A view is created that follows the normal standards, except the name is implemented off the base table by dropping the underscore and the word base that was used to name the table (this allows legacy code to continue to work).  The view will make use of the decryption function and the proper Cast and Convert statements to manipulate the varbinary column to the correct un-encrypted data type.


Inserts, updates and deletes are handled in the normal manner, with the tsql statements being executed against the view, NOT the underlying tables.  “Instead of Triggers” are created on each view to handle the Inserts, updates and deletes.  This provides an additional layer of abstraction so that consistency can be maintained with the code.

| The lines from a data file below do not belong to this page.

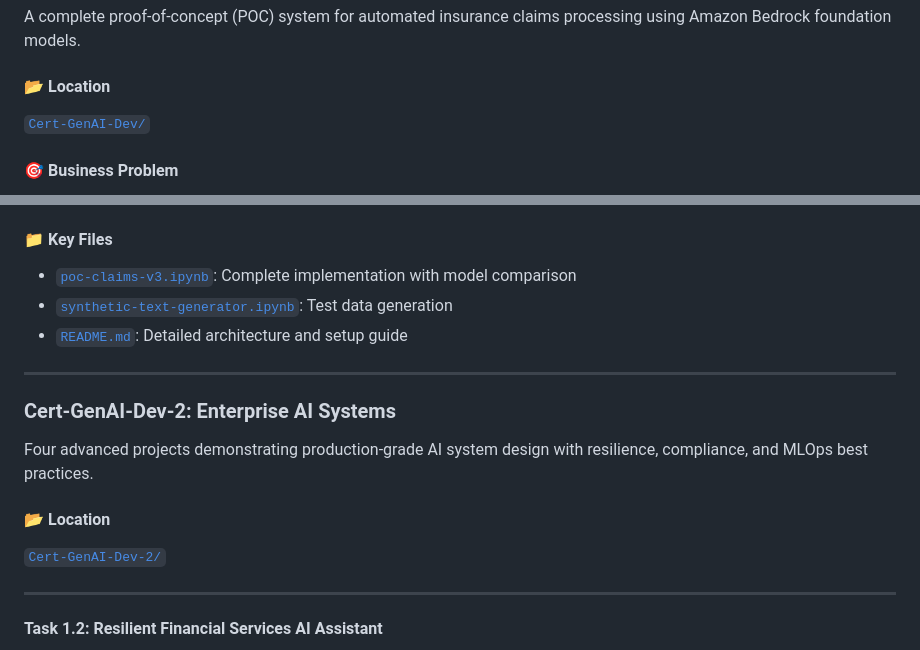
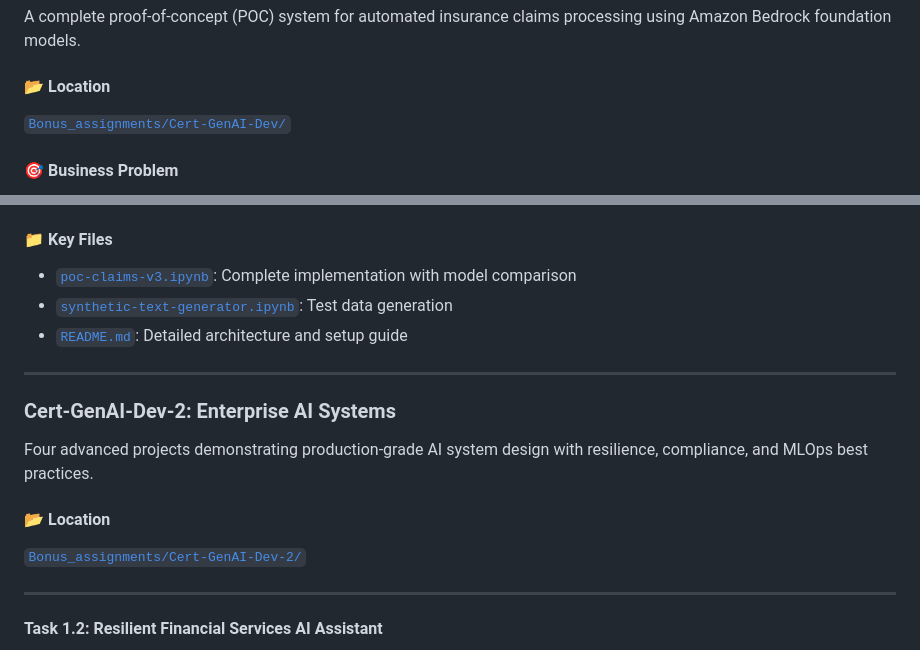
Before and after one commit to ferrosas2/helloworld, a Markdown page: Cert-GenAI-Dev/README.md, 2 parts joined by grey strips. GitHub-like rendering.

```diff
--- a/Cert-GenAI-Dev/README.md
+++ b/Cert-GenAI-Dev/README.md
@@ -43,7 +43,7 @@ This repository contains advanced AWS Generative AI implementations completed as
 A complete proof-of-concept (POC) system for automated insurance claims processing using Amazon Bedrock foundation models.
 
 #### 📂 Location
-[`Cert-GenAI-Dev/`](Cert-GenAI-Dev/)
+[`Bonus_assignments/Cert-GenAI-Dev/`](Bonus_assignments/Cert-GenAI-Dev/)
 
 #### 🎯 Business Problem
 Automate the extraction and summarization of unstructured insurance claim documents to reduce manual processing time and improve accuracy.
@@ -88,7 +88,7 @@ Automate the extraction and summarization of unstructured insurance claim docume
 Four advanced projects demonstrating production-grade AI system design with resilience, compliance, and MLOps best practices.
 
 #### 📂 Location
-[`Cert-GenAI-Dev-2/`](Cert-GenAI-Dev-2/)
+[`Bonus_assignments/Cert-GenAI-Dev-2/`](Bonus_assignments/Cert-GenAI-Dev-2/)
 
 ---
 
```
Also changed, not shown: other parts of Cert-GenAI-Dev/README.md (+26 -26 lines).
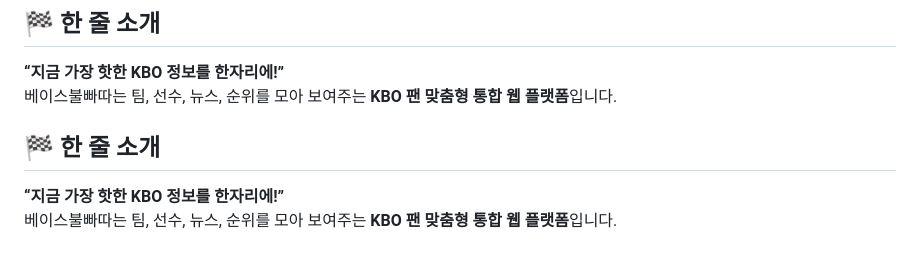
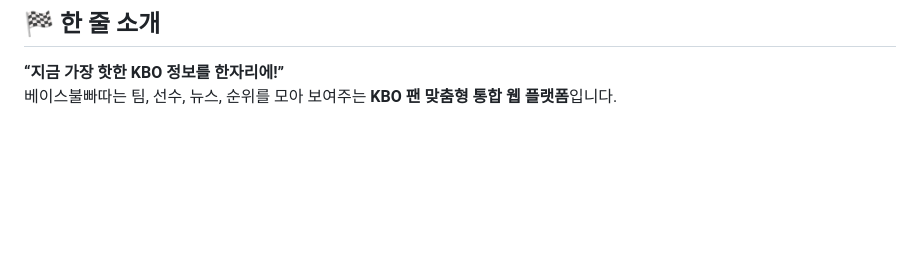
Before and after one commit to jinhokingofworld/basebullbbadda, a Markdown page: readme.md, the part around the change. Rendered like a GitHub page; blank space fills up the shorter version.

```diff
--- a/readme.md
+++ b/readme.md
@@ -380,7 +380,3 @@ app.secret_key = os.getenv("SECRET_KEY")
 ## 🏁 한 줄 소개
 **“지금 가장 핫한 KBO 정보를 한자리에!”**
 베이스불빠따는 팀, 선수, 뉴스, 순위를 모아 보여주는 **KBO 팬 맞춤형 통합 웹 플랫폼**입니다.
-
-## 🏁 한 줄 소개
-**“지금 가장 핫한 KBO 정보를 한자리에!”**
-베이스불빠따는 팀, 선수, 뉴스, 순위를 모아 보여주는 **KBO 팬 맞춤형 통합 웹 플랫폼**입니다.
```
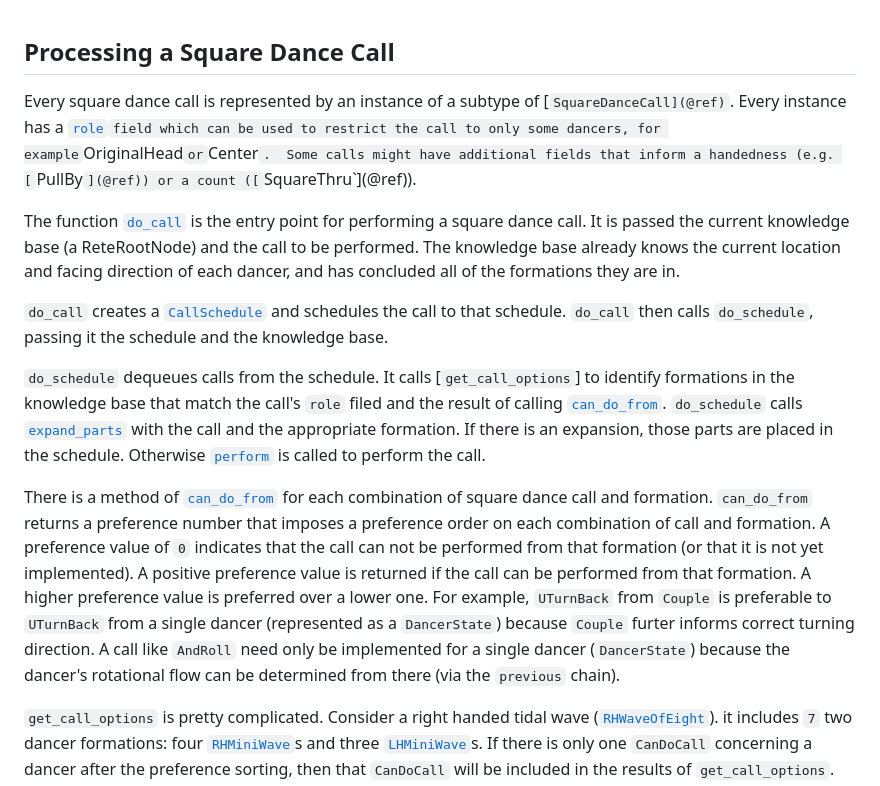
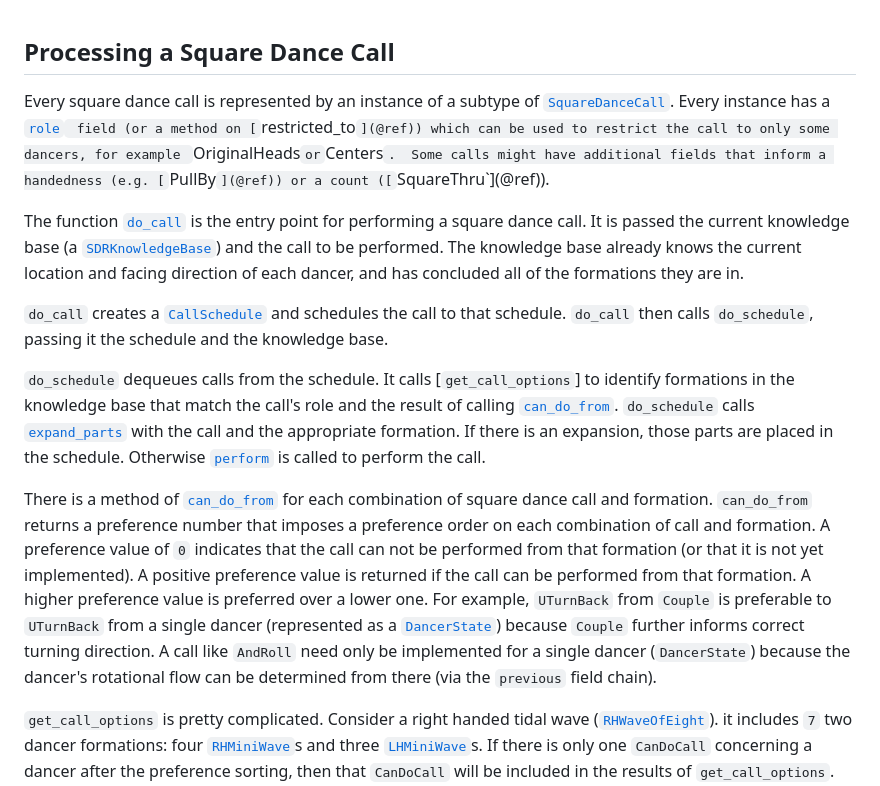
Before and after one commit to MarkNahabedian/SquareDanceReasoning.jl, a Markdown page: docs/src/call_processing.md, the part around the change. Drawn GitHub-style.

Commit message:
Fix a bunch of typos but also update some content.

```diff
--- a/docs/src/call_processing.md
+++ b/docs/src/call_processing.md
@@ -1,17 +1,17 @@
 ## Processing a Square Dance Call
 
 Every square dance call is represented by an instance of a subtype of
-[`SquareDanceCall](@ref)`.  Every instance has a [`role`](@ref)` field
-which can be used to restrict the call to only some dancers, for
-example `OriginalHead` or `Center`.  Some calls might
-have additional fields that inform a handedness
-(e.g. [`PullBy`](@ref)) or a count ([`SquareThru`](@ref)).
+[`SquareDanceCall`](@ref).  Every instance has a [`role`](@ref)` field
+(or a method on [`restricted_to`](@ref)) which can be used to
+restrict the call to only some dancers, for example `OriginalHeads` or
+`Centers`.  Some calls might have additional fields that inform a
+handedness (e.g. [`PullBy`](@ref)) or a count ([`SquareThru`](@ref)).
 
 The function [`do_call`](@ref) is the entry point for performing a
 square dance call.  It is passed the current knowledge base (a
-ReteRootNode) and the call to be performed.  The knowledge base
-already knows the current location and facing direction of each
-dancer, and has concluded all of the formations they are in.
+[`SDRKnowledgeBase`](@ref)) and the call to be performed.  The
+knowledge base already knows the current location and facing direction
+of each dancer, and has concluded all of the formations they are in.
 
 `do_call` creates a [`CallSchedule`](@ref) and schedules the call to
 that schedule. `do_call` then calls `do_schedule`, passing it the
@@ -19,11 +19,11 @@ schedule and the knowledge base.
 
 `do_schedule` dequeues calls from the schedule.  It calls
 [`get_call_options`] to identify formations in the knowledge base that
-match the call's `role` filed and the result of calling
-[`can_do_from`](@ref).  `do_schedule` calls [`expand_parts`](@ref)
-with the call and the appropriate formation.  If there is an
-expansion, those parts are placed in the schedule.  Otherwise
-[`perform`](@ref) is called to perform the call.
+match the call's role and the result of calling [`can_do_from`](@ref).
+`do_schedule` calls [`expand_parts`](@ref) with the call and the
+appropriate formation.  If there is an expansion, those parts are
+placed in the schedule.  Otherwise [`perform`](@ref) is called to
+perform the call.
 
 There is a method of [`can_do_from`](@ref) for each combination of
 square dance call and formation.  `can_do_from` returns a preference
@@ -33,11 +33,11 @@ be performed from that formation (or that it is not yet implemented).
 A positive preference value is returned if the call can be performed
 from that formation.  A higher preference value is preferred over a
 lower one.  For example, `UTurnBack` from `Couple` is preferable to
-`UTurnBack` from a single dancer (represented as a `DancerState`)
-because `Couple` furter informs correct turning direction.  A call
-like `AndRoll` need only be implemented for a single dancer
-(`DancerState`) because the dancer's rotational flow can be determined
-from there (via the `previous` chain).
+`UTurnBack` from a single dancer (represented as a
+[`DancerState`](@ref)) because `Couple` further informs correct turning
+direction.  A call like `AndRoll` need only be implemented for a
+single dancer (`DancerState`) because the dancer's rotational flow can
+be determined from there (via the `previous` field chain).
 
 `get_call_options` is pretty complicated.  Consider a right handed
 tidal wave ([`RHWaveOfEight`](@ref)).  it includes `7` two dancer
```
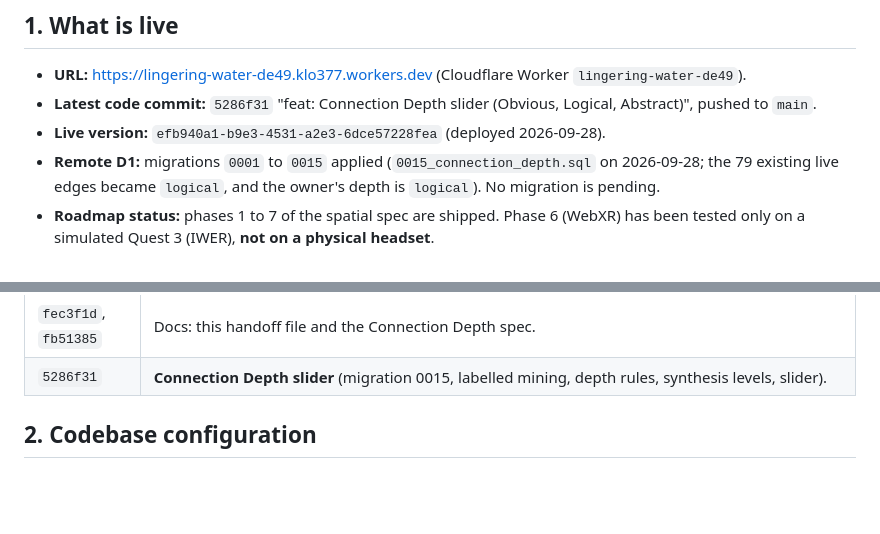
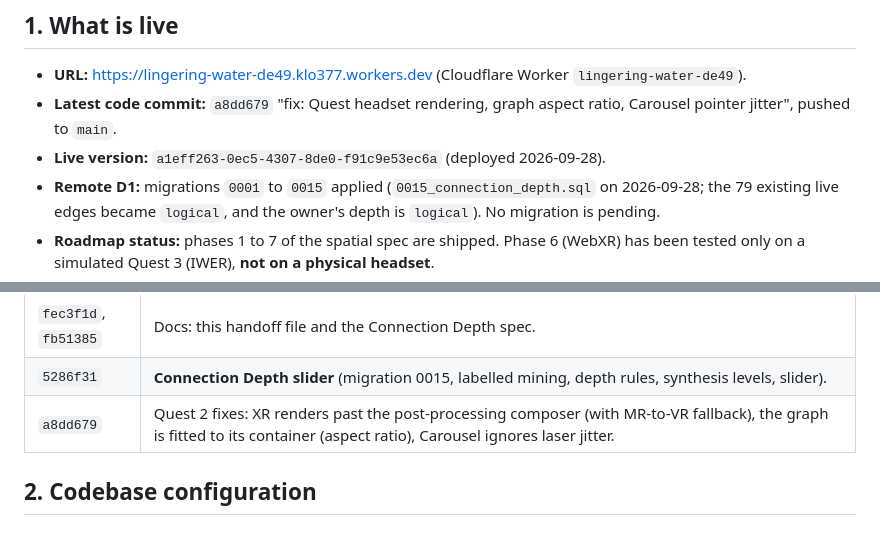
Before and after one commit to rawpork/aether-portal, a Markdown page: PROJECT_STATE.md, 2 parts joined by grey strips. Rendered like a GitHub page; blank space fills up the shorter version.

Commit message:
docs: live state after the Quest fixes (a8dd679, version a1eff263)
Co-Authored-By: Claude Opus 5.5 <noreply@anthropic.com>
Claude-Session: https://claude.ai/code/session_01DJLRkAdrGjAfPvQ2QFJjaz

```diff
--- a/PROJECT_STATE.md
+++ b/PROJECT_STATE.md
@@ -5,8 +5,8 @@
 ## 1. What is live
 
 - **URL:** https://lingering-water-de49.klo377.workers.dev (Cloudflare Worker `lingering-water-de49`).
-- **Latest code commit:** `5286f31` "feat: Connection Depth slider (Obvious, Logical, Abstract)", pushed to `main`.
-- **Live version:** `efb940a1-b9e3-4531-a2e3-6dce57228fea` (deployed 2026-09-28).
+- **Latest code commit:** `a8dd679` "fix: Quest headset rendering, graph aspect ratio, Carousel pointer jitter", pushed to `main`.
+- **Live version:** `a1eff263-0ec5-4307-8de0-f91c9e53ec6a` (deployed 2026-09-28).
 - **Remote D1:** migrations `0001` to `0015` applied (`0015_connection_depth.sql` on 2026-09-28; the 79 existing live edges became `logical`, and the owner's depth is `logical`). No migration is pending.
 - **Roadmap status:** phases 1 to 7 of the spatial spec are shipped. Phase 6 (WebXR) has been tested only on a simulated Quest 3 (IWER), **not on a physical headset**.
 
@@ -26,6 +26,7 @@
 | `657fae9` | **Phase 6: WebXR mixed reality.** |
 | `fec3f1d`, `fb51385` | Docs: this handoff file and the Connection Depth spec. |
 | `5286f31` | **Connection Depth slider** (migration 0015, labelled mining, depth rules, synthesis levels, slider). |
+| `a8dd679` | Quest 2 fixes: XR renders past the post-processing composer (with MR-to-VR fallback), the graph is fitted to its container (aspect ratio), Carousel ignores laser jitter. |
 
 ## 2. Codebase configuration
 
```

A short tsql script example:


–Database Creation


Create database encrypt_test;





use encrypt_test;




  –Created masterkey and Certificate


Create master key encryption by password = ‘knights12$gzmlauncher#1@%dmissionisclear*()’




Create certificate cert_sk with subject = ‘Certificate for accessing symmteric keys – for use by App’


–SQL SERVER can use the following algorithms in encryption:DES, TRIPLE_DES, RC2, RC4, RC4_128, DESX, AES_128, AES_192 AND AES_256.




  CREATE SYMMETRIC KEY sk_encrypt_test






  —Table Creation


create table dbo.Client_Base


      ( client_Id int Identity(1,1) primary key,


            ssn varbinary(200),


            Amount_due varbinary(200),


            Comments varchar(1000)






  –Created View with a convert clause so we can use


create view dbo.Client




      Select Client_ID,




                  Null,SSN,1,convert(varchar(10),client_Id))) AS SSN,




                  Null,Amount_Due,1,convert(varchar(10),client_Id)))) AS Amount_Due,




      From dbo.Client_Base;






select * from dbo.client;




—Created Insert Trigger


create trigger dbo.trg_client_insert

      on dbo.Client










            Declare @Client_ID int, @SSN varchar(9), @Amount_Due money,


                  @Comments varchar(1000);


            open SYMMETRIC key sk_encrypt_test decryption by certificate cert_sk;


            DECLARE cur_Client CURSOR FOR

                  SELECT      SSN,Amount_Due,Comments FROM INSERTED;


            OPEN cur_Client;


            FETCH NEXT FROM cur_Client INTO @SSN, @Amount_Due,@Comments;


            WHILE @@FETCH_STATUS = 0




                  Insert into dbo.Client_Base (Comments) values (@Comments)


                  set @Client_Id = scope_identity()


                  Update dbo.Client_base


                        set SSN = encryptbykey(key_guid(‘sk_encrypt_test’),@SSN,1,Convert(varchar(10),@Client_ID))


                              ,Amount_Due = encryptbykey(key_guid(‘sk_encrypt_test’),convert(varchar(10),@Amount_Due),1,Convert(varchar(10),Client_ID))


                        where Client_ID = @Client_ID




            FETCH NEXT FROM cur_Client INTO @SSN, @Amount_Due,@Comments




            CLOSE cur_Client


            DEALLOCATE cur_Client        


            CLOSE SYMMETRIC key sk_encrypt_test






  –Created Update Trigger


create TRIGGER trg_Client_Update ON dbo.Client










      open SYMMETRIC key sk_encrypt_test decryption by certificate cert_sk


      Update Client_base


            Set SSN = encryptbykey(key_guid(‘sk_encrypt_test’),i.SSN,1,Convert(varchar(10),i.Client_ID))


                  ,Amount_Due = encryptbykey(key_guid(‘sk_encrypt_test’),convert(varchar(10),i.Amount_Due),1,Convert(varchar(10),i.Client_ID))


            FROM Client_Base


            inner join inserted i on Client_Base.Client_ID = i.Client_Id




      CLOSE SYMMETRIC key sk_encrypt_test






  –Created Delete Trigger


create trigger dbo.trg_Client_Delete

      on dbo.Client








      Delete Client_Base


      from Client_Base db


      inner join deleted d on db.Client_ID = d.Client_ID








— MUST OPEN KEY or all insert statements will FAIL




DECRYPTION BY PASSWORD = N’knights12$gzmlauncher#1@%dmissionisclear*()’;




–Insert Value


Insert into dbo.client (ssn,amount_due,comments) values


      (‘123456789′,256.01,’This is a test of encryption’)




select * from dbo.client;


select * from dbo.client_base;




  –Update the value


Update Client


      set ssn = 987654321,


            Amount_Due = 100


      where ssn = 123456789;




select * from Client;




Close Master Key;